- Healthcare personnel entering the room should use airborne precautions, plus standard precautions, contact precautions, and eye protection (e.g., goggles or a face shield)*,†;
- Immediately notify your healthcare facility’s infection control personnel;
- Immediately notify Maricopa County Department of Public Health:
- Monday–Friday 8AM–5PM — call (602) 506-6767 and ask for a Surveillance Nurse or;
- After 5PM and on weekends — call (602) 747-7111 and ask for the Provider On-Call.
- Collect specimens for testing for COVID-19, which include:
- Lower respiratory specimen (e.g., sputum, BAL, tracheal aspirate);
- Upper respiratory specimen (e.g., nasopharyngeal and oropharyngeal [NP/OP] swab)
*For facilities that do not have an AIIR, testing should be performed by a healthcare provider using an N95 respirator, gown, gloves, and eye protection (e.g., goggles or face shield that covers the front/sides of the face) in a private room with the door closed. Avoid use of that room for additional patients until the room has been cleaned.
†Alternate Standards of Care recommendations in resource-limited situations are forthcoming from MCDPH.
For Further Guidance
- MCDPH, ADHS, and CDC websites
- MCDPH FAQ (below)
- Information for Healthcare Professionals:
- CDC website
- MCDPH guidance for evaluation of a patient with suspected COVID-19 infection (below)
- Management of Patients with Confirmed 2019 Novel Coronavirus Infection:
- Infection control:
- Guidance from Arizona Department of Health (below)
- CDC website
- Attached example visual alert for posting at the entrance and strategic places in English and Spanish (see below)
- Early epidemiology of cohort with COVID-19 in China:
More of what healthcare providers need to know:
- Healthcare Provider Guidance (as of 02.27.2020) (PDF)

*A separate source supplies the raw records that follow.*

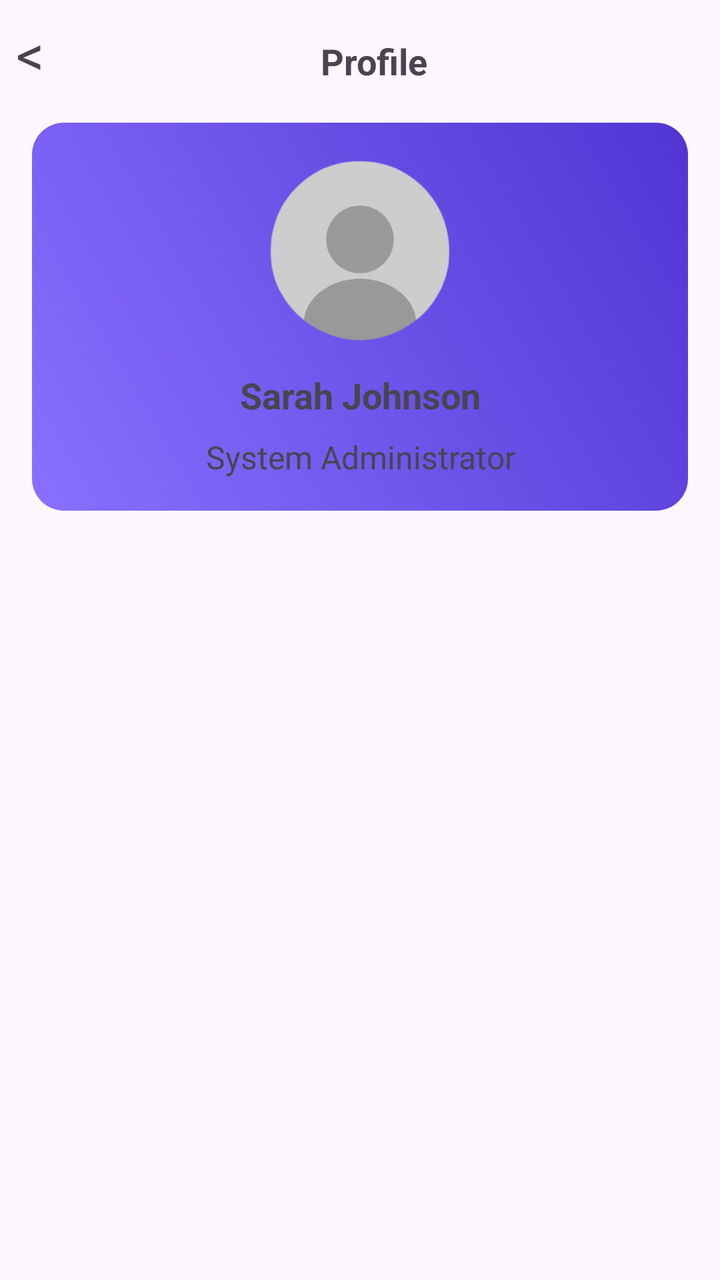
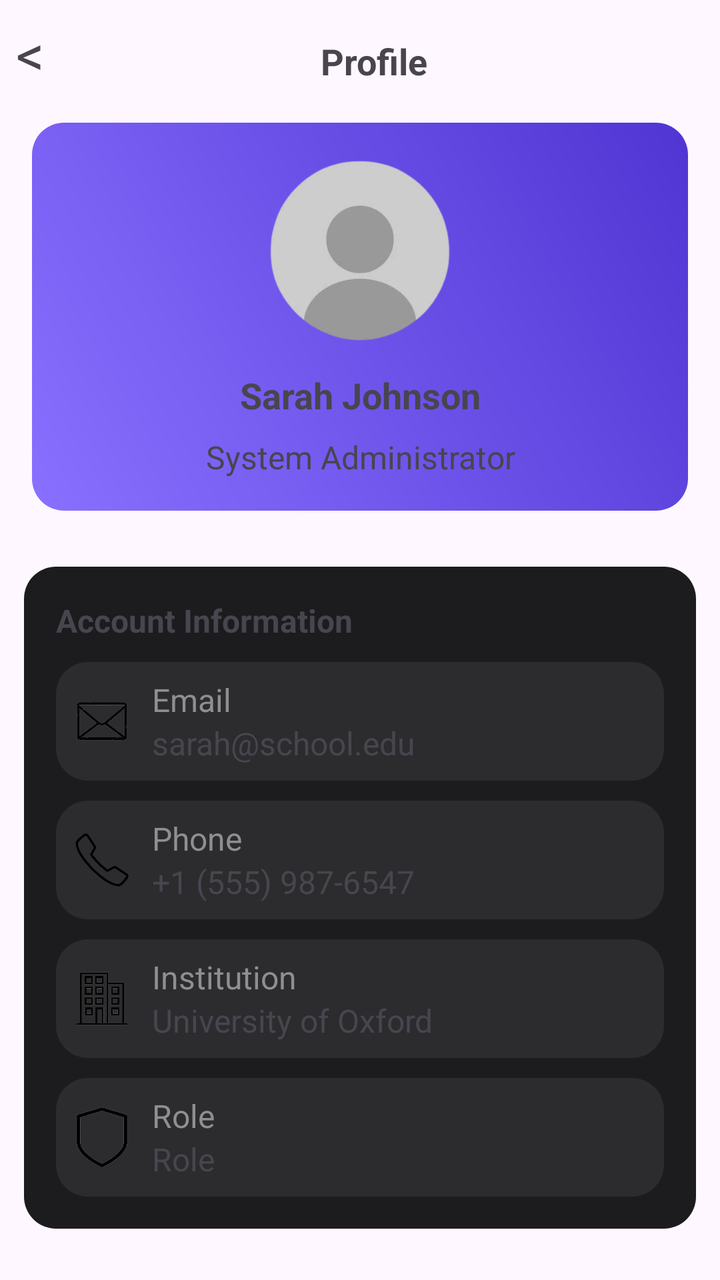

Compare the two renders of this Android layout. The source of the first and the diff that turns it into the second are given below.
<!-- AndroidManifest.xml: application theme Theme.LatihanTes1 -->
<!-- res/layout/activity_main.xml -->
<?xml version="1.0" encoding="utf-8"?>
<LinearLayout xmlns:android="http://schemas.android.com/apk/res/android"
    xmlns:app="http://schemas.android.com/apk/res-auto"
    xmlns:tools="http://schemas.android.com/tools"
    android:id="@+id/main"
    android:layout_width="match_parent"
    android:layout_height="match_parent"
    android:orientation="vertical"
    tools:context=".MainActivity">

    <LinearLayout
        android:layout_width="match_parent"
        android:layout_height="wrap_content"
        android:orientation="horizontal"
        android:gravity="center_horizontal"
        android:id="@+id/Profile"
        android:paddingStart="0dp"
        android:paddingEnd="16dp">

        <TextView
            android:layout_width="wrap_content"
            android:layout_height="wrap_content"
            android:text="&lt;"
            android:textSize="28sp"
            android:padding="8dp"
            android:id="@+id/BackButton">
        </TextView>

        <TextView
            android:layout_width="match_parent"
            android:layout_height="wrap_content"
            android:text="Profile"
            android:textSize="18sp"
            android:textAlignment="center"
            android:textStyle="bold"
            android:id="@+id/ProfileText">
        </TextView>

    </LinearLayout>

    <LinearLayout
        android:layout_width="match_parent"
        android:layout_height="wrap_content"
        android:id="@+id/Header"
        android:paddingStart="20dp"
        android:paddingEnd="20dp"
        android:paddingTop="4dp"
        android:paddingBottom="16dp"
        android:layout_marginStart="16dp"
        android:layout_marginEnd="16dp"
        android:layout_marginTop="8dp"
        android:layout_marginBottom="16dp"
        android:background="@drawable/bg_rounded_card_ungu"
        android:orientation="vertical">

        <ImageView
            android:layout_width="120dp"
            android:layout_height="120dp"
            android:src="@drawable/profile"
            android:layout_gravity="center_horizontal"
            android:id="@+id/HeaderImage">
        </ImageView>

        <TextView
            android:layout_width="match_parent"
            android:layout_height="wrap_content"
            android:id="@+id/name"
            android:textStyle="bold"
            android:textAlignment="center"
            android:textSize="18sp"
            android:paddingTop="-16dp"
            android:text="Sarah Johnson">
        </TextView>

        <TextView
            android:layout_width="match_parent"
            android:layout_height="wrap_content"
            android:id="@+id/job"
            android:paddingTop="8dp"
            android:textSize="16sp"
            android:text="System Administrator"
            android:textAlignment="center">
        </TextView>

    </LinearLayout>
</LinearLayout>
<!-- resources referenced by this layout -->
<resources>
  <!-- drawable bg_rounded_card_ungu (drawable) -->
  <?xml version="1.0" encoding="utf-8"?>
  <shape xmlns:android="http://schemas.android.com/apk/res/android"
      android:shape="rectangle">
      <corners android:radius="16dp" />
      <gradient
          android:startColor="#8A70FF"
          android:endColor="#5035D3"
          android:angle="45" />
  
  
  </shape>
  <!-- drawable profile: png bitmap (drawable, 38176 bytes) -->
  <style name="Theme.LatihanTes1" parent="Base.Theme.LatihanTes1" />
  <style name="Base.Theme.LatihanTes1" parent="Theme.Material3.DayNight.NoActionBar">
          
          
      </style>
</resources>

<!-- the commit's change to res/layout/activity_main.xml (unified diff, before → after) -->
@@ -83,4 +83,202 @@
         </TextView>
 
     </LinearLayout>
+
+    <LinearLayout
+        android:layout_width="match_parent"
+        android:layout_height="wrap_content"
+        android:padding="16dp"
+        android:layout_margin="12dp"
+        android:orientation="vertical"
+        android:background="@drawable/bg_rounded_card_abugelap"
+        android:id="@+id/AccountInformation">
+
+        <TextView
+            android:layout_width="match_parent"
+            android:layout_height="wrap_content"
+            android:id="@+id/titleAccountInformation"
+            android:textSize="16sp"
+            android:textStyle="bold"
+            android:text="Account Information">
+        </TextView>
+
+        <LinearLayout
+            android:layout_width="match_parent"
+            android:layout_height="wrap_content"
+            android:background="@drawable/bg_rounded_card_abuterang"
+            android:id="@+id/Email"
+            android:orientation="horizontal"
+            android:padding="8dp"
+            android:layout_marginTop="10dp"
+            android:gravity="center_vertical">
+            
+            <ImageView
+                android:layout_width="30dp"
+                android:layout_height="30dp"
+                android:src="@drawable/email"
+                android:id="@+id/EmailIcon">
+            </ImageView>
+            
+            <LinearLayout
+                android:layout_width="match_parent"
+                android:layout_height="wrap_content"
+                android:orientation="vertical"
+                android:paddingStart="10dp"
+                android:paddingEnd="10dp">
+
+                <TextView
+                    android:layout_width="match_parent"
+                    android:layout_height="wrap_content"
+                    android:id="@+id/EmailText"
+                    android:textSize="16sp"
+                    android:textColor="#8E8E93"
+                    android:text="Email">
+                </TextView>
+
+                <TextView
+                    android:layout_width="match_parent"
+                    android:layout_height="wrap_content"
+                    android:id="@+id/EmailValue"
+                    android:textSize="16sp"
+                    android:text="sarah@school.edu">
+                </TextView>
+
+            </LinearLayout>
+        </LinearLayout>
+
+        <LinearLayout
+            android:layout_width="match_parent"
+            android:layout_height="wrap_content"
+            android:background="@drawable/bg_rounded_card_abuterang"
+            android:id="@+id/Phone"
+            android:orientation="horizontal"
+            android:padding="8dp"
+            android:layout_marginTop="10dp"
+            android:gravity="center_vertical">
+
+            <ImageView
+                android:layout_width="30dp"
+                android:layout_height="30dp"
+                android:src="@drawable/phone"
+                android:id="@+id/PhoneIcon">
+            </ImageView>
+
+            <LinearLayout
+                android:layout_width="match_parent"
+                android:layout_height="wrap_content"
+                android:orientation="vertical"
+                android:paddingStart="10dp"
+                android:paddingEnd="10dp">
+
+                <TextView
+                    android:layout_width="match_parent"
+                    android:layout_height="wrap_content"
+                    android:id="@+id/PhoneText"
+                    android:textSize="16sp"
+                    android:textColor="#8E8E93"
+                    android:text="Phone">
+                </TextView>
+
+                <TextView
+                    android:layout_width="match_parent"
+                    android:layout_height="wrap_content"
+                    android:id="@+id/PhoneValue"
+                    android:textSize="16sp"
+                    android:text="+1 (555) 987-6547">
+                </TextView>
+
+            </LinearLayout>
+        </LinearLayout>
+
+        <LinearLayout
+            android:layout_width="match_parent"
+            android:layout_height="wrap_content"
+            android:background="@drawable/bg_rounded_card_abuterang"
+            android:id="@+id/Institution"
+            android:orientation="horizontal"
+            android:padding="8dp"
+            android:layout_marginTop="10dp"
+            android:gravity="center_vertical">
+
+            <ImageView
+                android:layout_width="30dp"
+                android:layout_height="30dp"
+                android:src="@drawable/institution"
+                android:id="@+id/InstitutionIcon">
+            </ImageView>
+
+            <LinearLayout
+                android:layout_width="match_parent"
+                android:layout_height="wrap_content"
+                android:orientation="vertical"
+                android:paddingStart="10dp"
+                android:paddingEnd="10dp">
+
+                <TextView
+                    android:layout_width="match_parent"
+                    android:layout_height="wrap_content"
+                    android:id="@+id/InstitutionText"
+                    android:textSize="16sp"
+                    android:textColor="#8E8E93"
+                    android:text="Institution">
+                </TextView>
+
+                <TextView
+                    android:layout_width="match_parent"
+                    android:layout_height="wrap_content"
+                    android:id="@+id/InstitutionValue"
+                    android:textSize="16sp"
+                    android:text="University of Oxford">
+                </TextView>
+
+            </LinearLayout>
+        </LinearLayout>
+
+        <LinearLayout
+            android:layout_width="match_parent"
+            android:layout_height="wrap_content"
+            android:background="@drawable/bg_rounded_card_abuterang"
+            android:id="@+id/Role"
+            android:orientation="horizontal"
+            android:padding="8dp"
+            android:layout_marginTop="10dp"
+            android:gravity="center_vertical">
+
+            <ImageView
+                android:layout_width="30dp"
+                android:layout_height="30dp"
+                android:src="@drawable/role"
+                android:id="@+id/RoleIcon">
+            </ImageView>
+
+            <LinearLayout
+                android:layout_width="match_parent"
+                android:layout_height="wrap_content"
+                android:orientation="vertical"
+                android:paddingStart="10dp"
+                android:paddingEnd="10dp">
+
+                <TextView
+                    android:layout_width="match_parent"
+                    android:layout_height="wrap_content"
+                    android:id="@+id/RoleText"
+                    android:textSize="16sp"
+                    android:textColor="#8E8E93"
+                    android:text="Role">
+                </TextView>
+
+                <TextView
+                    android:layout_width="match_parent"
+                    android:layout_height="wrap_content"
+                    android:id="@+id/RoleValue"
+                    android:textSize="16sp"
+                    android:text="Role">
+                </TextView>
+
+            </LinearLayout>
+        </LinearLayout>
+
+
+
+    </LinearLayout>
 </LinearLayout>
<!-- resource entries referenced after the edit -->
@@ -1,5 +1,23 @@
 <!-- resources referenced by this layout -->
 <resources>
+  <!-- drawable bg_rounded_card_abugelap (drawable) -->
+  <?xml version="1.0" encoding="utf-8"?>
+  <shape xmlns:android="http://schemas.android.com/apk/res/android"
+      android:shape="rectangle">
+      <corners android:radius="16dp" />
+      <solid android:color="#1C1C1E"/>
+  
+  
+  </shape>
+  <!-- drawable bg_rounded_card_abuterang (drawable) -->
+  <?xml version="1.0" encoding="utf-8"?>
+  <shape xmlns:android="http://schemas.android.com/apk/res/android"
+      android:shape="rectangle">
+      <corners android:radius="16dp" />
+      <solid android:color="#2C2C2E"/>
+  
+  
+  </shape>
   <!-- drawable bg_rounded_card_ungu (drawable) -->
   <?xml version="1.0" encoding="utf-8"?>
   <shape xmlns:android="http://schemas.android.com/apk/res/android"
@@ -12,7 +30,11 @@
   
   
   </shape>
+  <!-- drawable email: png bitmap (drawable, 16124 bytes) -->
+  <!-- drawable institution: png bitmap (drawable, 25797 bytes) -->
+  <!-- drawable phone: png bitmap (drawable, 52950 bytes) -->
   <!-- drawable profile: png bitmap (drawable, 38176 bytes) -->
+  <!-- drawable role: png bitmap (drawable, 9020 bytes) -->
   <style name="Theme.LatihanTes1" parent="Base.Theme.LatihanTes1" />
   <style name="Base.Theme.LatihanTes1" parent="Theme.Material3.DayNight.NoActionBar">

- ADHS Infection Control Guidance (as of 01.29.2020) (PDF)
- Facility door sign to mask if showing symptoms (English) (PDF)
- Facility door sign to mask if showing symptoms (Spanish) (PDF)
- COVID-19 FAQ (English) (PDF)
- COVID-19 FAQ (Spanish) (PDF)
- COVID-19 FAQ (Mandarin) (PDF)
* Recommendations are subject to change as the situation evolves.
Frequently Asked Questions (FAQs)
- FAQs in English Opens in New Window (PDF)
- FAQs in Spanish Opens in New Window (PDF)
- FAQs in Mandarin Opens in New Window (PDF)
2019 Novel Coronavirus vs. Other Coronaviruses
- Comparison chart in English and Spanish Opens in New Window (PDF)
- Comparison chart in English Opens in New Window (PNG)
- Comparison chart in Spanish Opens in New Window (PNG)
Signage for Facilities
- Sign for front doors to ask people with respiratory illness symptoms to stop and mask (English) Opens in New Window (PDF)
- Sign for front doors to ask people with respiratory illness symptoms to stop and mask (Spanish) Opens in New Window (PDF)
Parent letters for schools
- Letter as of 1/30/2020 for schools to share with parents (English) Opens in New Window (Word)
- Letter as of 1/30/2020 for schools to share with parents (Spanish) Opens in New Window (Word)